“Once you’re running short, or when the system realizes that you need to slow down, it will ask you if you want to come back,” Zin said. “You’re going to have to come back at that speed all the way home, and it would adjust that speed for you or allow you to go slower. When you’re ready to go home, you just punch a button and it will tell you exactly what speed you need to be, and it will help you adjust to the speed.”

Zin said the boat is also equipped with carbon fiber, a sustainable material that uses recycled resources and allows the boat to be durable and stable out on the water.

“A typical boat this size would weigh somewhere between three and 4000 pounds, (but) our boats weigh 1750 pounds all together, which makes them super light and efficient and allows it to go farther,” Zin said. “Carbon fiber is also a very stiff material, so there’s very little flex. Our goal is to use recycled residences, moving forward.”

Zin said the market for electric boats is growing quickly, so Zin Boats is working on  making their product more accessible to everyone.

“We do not have a boat that is inexpensive enough for everybody to buy,” Zin said. “But we know what that target is. We know what we’re hoping to gain from that market, and I believe we’re going to be able to get there pretty soon.”

Leave a Comment
More to Discover
Donate to The Campanile

Comments (0)

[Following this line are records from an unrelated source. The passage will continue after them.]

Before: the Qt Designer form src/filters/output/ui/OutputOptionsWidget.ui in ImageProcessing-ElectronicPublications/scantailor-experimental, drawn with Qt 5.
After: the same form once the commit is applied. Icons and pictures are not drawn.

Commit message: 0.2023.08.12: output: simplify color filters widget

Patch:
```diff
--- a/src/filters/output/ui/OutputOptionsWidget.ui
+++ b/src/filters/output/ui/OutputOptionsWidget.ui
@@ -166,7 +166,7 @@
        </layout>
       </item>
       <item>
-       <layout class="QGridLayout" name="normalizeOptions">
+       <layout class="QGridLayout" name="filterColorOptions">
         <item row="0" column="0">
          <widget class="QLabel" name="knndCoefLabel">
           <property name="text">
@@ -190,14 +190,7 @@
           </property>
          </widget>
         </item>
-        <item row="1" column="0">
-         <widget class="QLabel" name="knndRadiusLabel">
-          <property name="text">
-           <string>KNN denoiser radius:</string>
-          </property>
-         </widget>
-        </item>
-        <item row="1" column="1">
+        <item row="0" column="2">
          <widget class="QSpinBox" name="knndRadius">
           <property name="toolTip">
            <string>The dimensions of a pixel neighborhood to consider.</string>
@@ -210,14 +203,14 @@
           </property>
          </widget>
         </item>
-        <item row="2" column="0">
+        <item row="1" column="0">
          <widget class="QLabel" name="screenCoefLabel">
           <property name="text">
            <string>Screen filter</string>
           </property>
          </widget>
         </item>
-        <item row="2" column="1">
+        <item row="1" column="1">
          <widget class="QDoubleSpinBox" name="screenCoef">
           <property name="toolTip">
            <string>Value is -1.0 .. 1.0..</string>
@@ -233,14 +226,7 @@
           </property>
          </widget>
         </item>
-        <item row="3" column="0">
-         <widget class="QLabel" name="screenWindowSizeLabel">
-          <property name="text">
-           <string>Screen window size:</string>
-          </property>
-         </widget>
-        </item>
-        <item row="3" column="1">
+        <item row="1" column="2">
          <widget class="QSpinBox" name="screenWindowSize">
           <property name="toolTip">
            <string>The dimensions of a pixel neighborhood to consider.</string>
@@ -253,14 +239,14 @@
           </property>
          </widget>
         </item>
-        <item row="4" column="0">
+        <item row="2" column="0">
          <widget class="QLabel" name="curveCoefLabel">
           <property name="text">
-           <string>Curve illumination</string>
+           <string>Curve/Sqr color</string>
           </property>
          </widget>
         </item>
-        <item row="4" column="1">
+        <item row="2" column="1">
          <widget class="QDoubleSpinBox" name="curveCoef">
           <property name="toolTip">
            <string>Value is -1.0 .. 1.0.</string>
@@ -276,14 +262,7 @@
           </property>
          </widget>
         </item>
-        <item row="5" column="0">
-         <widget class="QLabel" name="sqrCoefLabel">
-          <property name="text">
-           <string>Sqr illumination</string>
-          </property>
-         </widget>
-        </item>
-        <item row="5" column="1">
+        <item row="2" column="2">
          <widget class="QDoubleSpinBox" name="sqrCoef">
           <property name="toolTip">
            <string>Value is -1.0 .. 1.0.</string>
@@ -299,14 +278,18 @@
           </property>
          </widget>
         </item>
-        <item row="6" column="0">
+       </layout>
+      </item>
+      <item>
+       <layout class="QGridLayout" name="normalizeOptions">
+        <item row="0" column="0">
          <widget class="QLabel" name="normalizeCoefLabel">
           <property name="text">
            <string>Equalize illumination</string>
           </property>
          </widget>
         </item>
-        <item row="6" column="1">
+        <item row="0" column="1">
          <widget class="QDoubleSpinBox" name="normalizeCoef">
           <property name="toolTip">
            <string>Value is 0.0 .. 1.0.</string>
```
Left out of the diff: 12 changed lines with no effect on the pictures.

All The Campanile Picks Reader Picks Sort: Newest

Your email address will not be published. Required fields are marked *